Where a line of the material contains the string "global", copy that line.

▸ **SOURCE MATERIAL**:
**********

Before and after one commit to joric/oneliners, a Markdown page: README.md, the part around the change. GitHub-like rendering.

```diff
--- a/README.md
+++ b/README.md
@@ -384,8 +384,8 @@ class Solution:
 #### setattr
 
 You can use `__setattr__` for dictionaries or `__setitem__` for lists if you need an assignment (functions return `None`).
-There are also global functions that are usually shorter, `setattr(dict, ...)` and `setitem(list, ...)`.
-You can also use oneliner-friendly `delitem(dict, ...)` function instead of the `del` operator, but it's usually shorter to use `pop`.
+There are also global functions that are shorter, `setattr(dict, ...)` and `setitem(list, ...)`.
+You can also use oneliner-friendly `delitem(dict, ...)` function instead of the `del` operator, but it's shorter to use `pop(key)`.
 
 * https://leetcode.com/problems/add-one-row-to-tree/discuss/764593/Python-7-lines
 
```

**********

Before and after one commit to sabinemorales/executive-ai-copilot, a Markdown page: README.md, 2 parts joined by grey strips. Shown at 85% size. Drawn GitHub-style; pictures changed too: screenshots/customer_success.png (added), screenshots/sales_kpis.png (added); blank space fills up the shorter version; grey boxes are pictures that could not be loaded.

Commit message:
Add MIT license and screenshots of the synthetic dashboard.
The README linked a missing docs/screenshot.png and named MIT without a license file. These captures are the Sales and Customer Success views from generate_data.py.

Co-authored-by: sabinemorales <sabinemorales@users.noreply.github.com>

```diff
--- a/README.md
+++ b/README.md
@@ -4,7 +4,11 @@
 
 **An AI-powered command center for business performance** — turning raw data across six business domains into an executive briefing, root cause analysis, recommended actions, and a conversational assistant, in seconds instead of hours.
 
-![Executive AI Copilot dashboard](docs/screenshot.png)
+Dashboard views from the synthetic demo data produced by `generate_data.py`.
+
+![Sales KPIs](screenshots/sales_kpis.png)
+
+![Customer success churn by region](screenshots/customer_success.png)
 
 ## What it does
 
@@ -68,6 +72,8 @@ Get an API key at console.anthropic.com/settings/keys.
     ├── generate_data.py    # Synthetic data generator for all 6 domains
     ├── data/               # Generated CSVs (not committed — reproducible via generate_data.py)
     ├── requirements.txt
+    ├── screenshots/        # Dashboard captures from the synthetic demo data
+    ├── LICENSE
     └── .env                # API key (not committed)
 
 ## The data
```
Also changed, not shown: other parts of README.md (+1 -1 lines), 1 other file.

**********

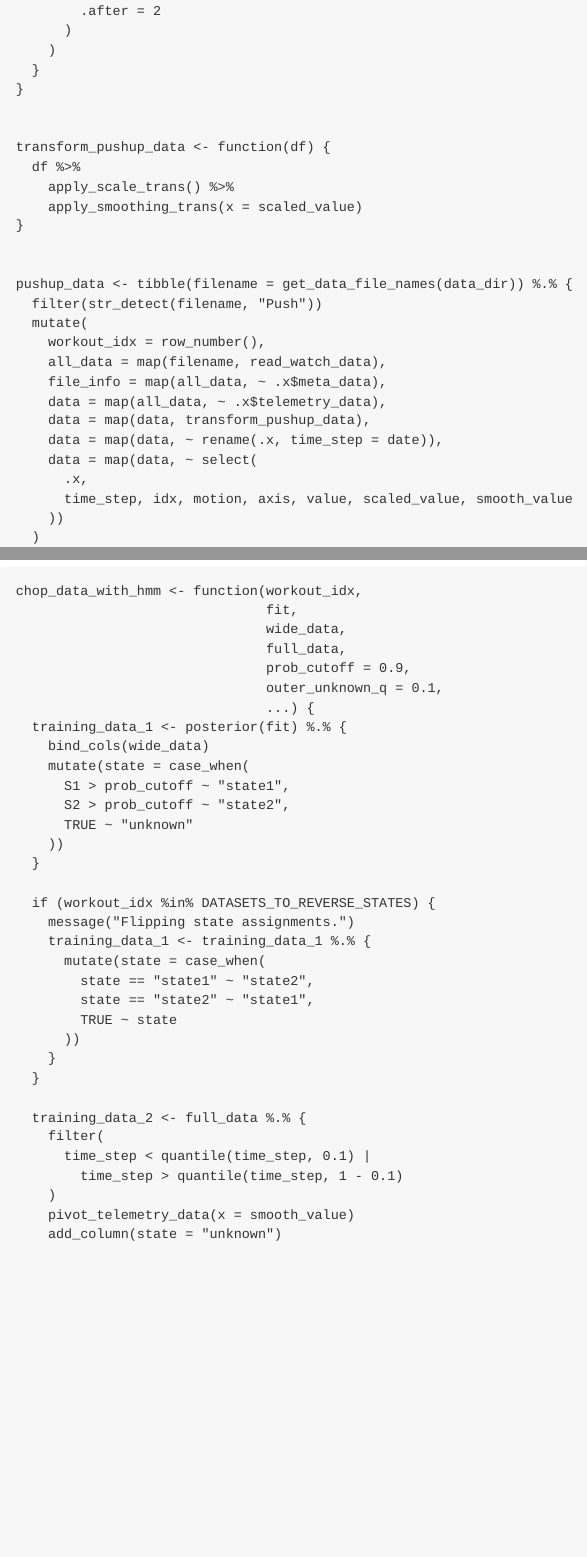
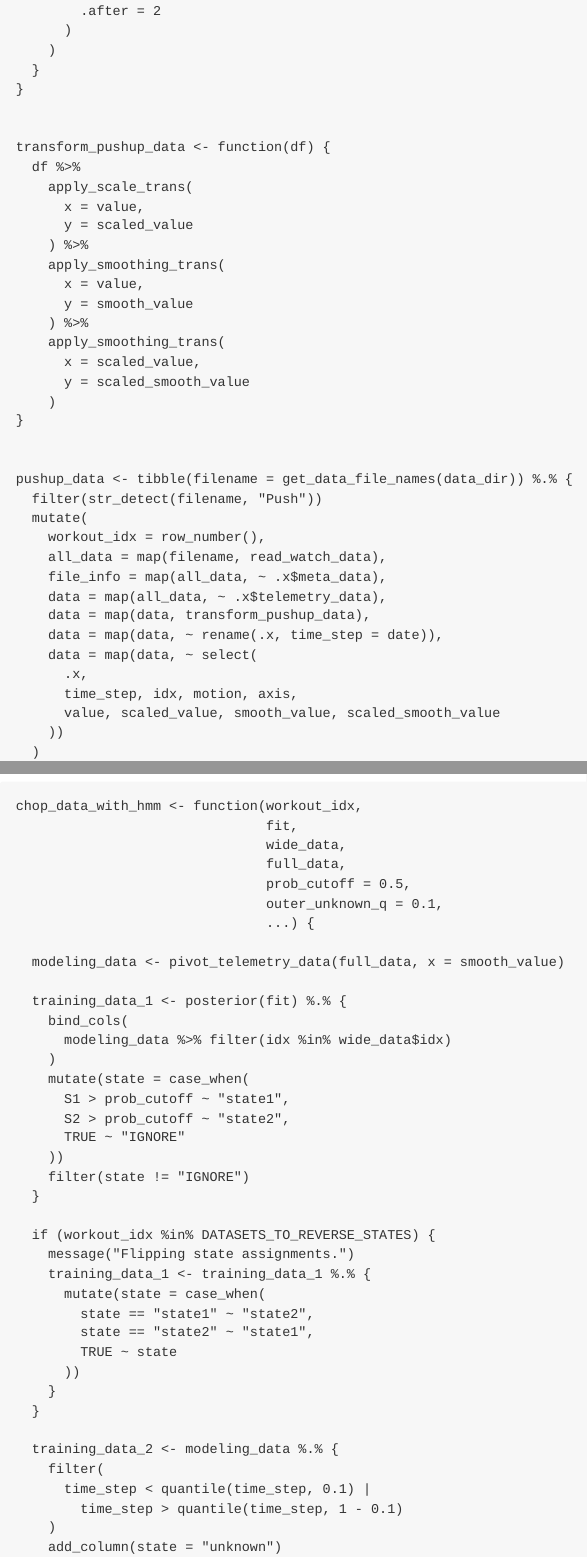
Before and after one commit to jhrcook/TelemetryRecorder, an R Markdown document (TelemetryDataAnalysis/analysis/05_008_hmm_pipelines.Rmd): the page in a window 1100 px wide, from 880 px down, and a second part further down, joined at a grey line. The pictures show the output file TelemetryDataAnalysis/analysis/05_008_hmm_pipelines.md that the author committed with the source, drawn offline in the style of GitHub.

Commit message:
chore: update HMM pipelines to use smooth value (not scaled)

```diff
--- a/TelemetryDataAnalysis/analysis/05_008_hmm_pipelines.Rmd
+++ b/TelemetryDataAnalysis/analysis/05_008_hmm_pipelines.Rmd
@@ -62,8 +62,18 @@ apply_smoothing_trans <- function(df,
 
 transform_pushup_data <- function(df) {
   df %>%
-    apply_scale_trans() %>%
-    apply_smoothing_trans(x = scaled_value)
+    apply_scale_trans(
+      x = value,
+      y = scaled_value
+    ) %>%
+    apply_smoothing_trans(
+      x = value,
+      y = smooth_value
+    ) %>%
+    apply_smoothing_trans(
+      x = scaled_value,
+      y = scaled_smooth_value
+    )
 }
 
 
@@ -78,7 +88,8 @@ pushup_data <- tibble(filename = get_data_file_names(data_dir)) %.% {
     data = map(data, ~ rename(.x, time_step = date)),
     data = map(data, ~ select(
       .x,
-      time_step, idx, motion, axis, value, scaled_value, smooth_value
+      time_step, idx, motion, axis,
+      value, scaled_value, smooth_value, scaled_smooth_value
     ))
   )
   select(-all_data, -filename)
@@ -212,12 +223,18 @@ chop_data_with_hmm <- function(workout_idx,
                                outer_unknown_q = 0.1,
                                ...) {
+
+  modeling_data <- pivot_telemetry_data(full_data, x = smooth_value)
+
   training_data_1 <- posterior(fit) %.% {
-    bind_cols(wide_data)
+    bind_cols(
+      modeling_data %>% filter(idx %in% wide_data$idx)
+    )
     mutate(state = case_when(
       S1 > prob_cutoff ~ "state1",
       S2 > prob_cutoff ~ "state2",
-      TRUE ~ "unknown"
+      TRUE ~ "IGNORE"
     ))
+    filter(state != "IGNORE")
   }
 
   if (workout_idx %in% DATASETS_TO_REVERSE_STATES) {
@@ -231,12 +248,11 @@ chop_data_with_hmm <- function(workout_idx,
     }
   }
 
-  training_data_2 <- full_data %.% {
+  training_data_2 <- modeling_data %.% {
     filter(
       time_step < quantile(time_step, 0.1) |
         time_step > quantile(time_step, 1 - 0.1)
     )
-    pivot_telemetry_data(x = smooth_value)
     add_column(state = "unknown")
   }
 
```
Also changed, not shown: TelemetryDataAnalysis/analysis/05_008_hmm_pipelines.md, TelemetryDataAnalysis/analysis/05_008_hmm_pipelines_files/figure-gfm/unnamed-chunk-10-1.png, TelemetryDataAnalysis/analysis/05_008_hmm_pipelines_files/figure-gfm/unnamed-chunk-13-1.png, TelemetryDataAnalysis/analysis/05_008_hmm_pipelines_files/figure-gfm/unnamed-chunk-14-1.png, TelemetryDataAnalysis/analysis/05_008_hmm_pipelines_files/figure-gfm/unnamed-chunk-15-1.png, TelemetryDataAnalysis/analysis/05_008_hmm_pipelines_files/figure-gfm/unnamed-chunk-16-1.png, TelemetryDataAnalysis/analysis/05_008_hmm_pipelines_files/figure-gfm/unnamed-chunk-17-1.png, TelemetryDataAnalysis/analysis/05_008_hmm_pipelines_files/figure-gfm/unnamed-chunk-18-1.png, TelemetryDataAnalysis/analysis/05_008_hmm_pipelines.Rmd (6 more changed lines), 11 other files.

**********

▸ **EXPECTED ANSWER**:
-There are also global functions that are usually shorter, `setattr(dict, ...)` and `setitem(list, ...)`.
+There are also global functions that are shorter, `setattr(dict, ...)` and `setitem(list, ...)`.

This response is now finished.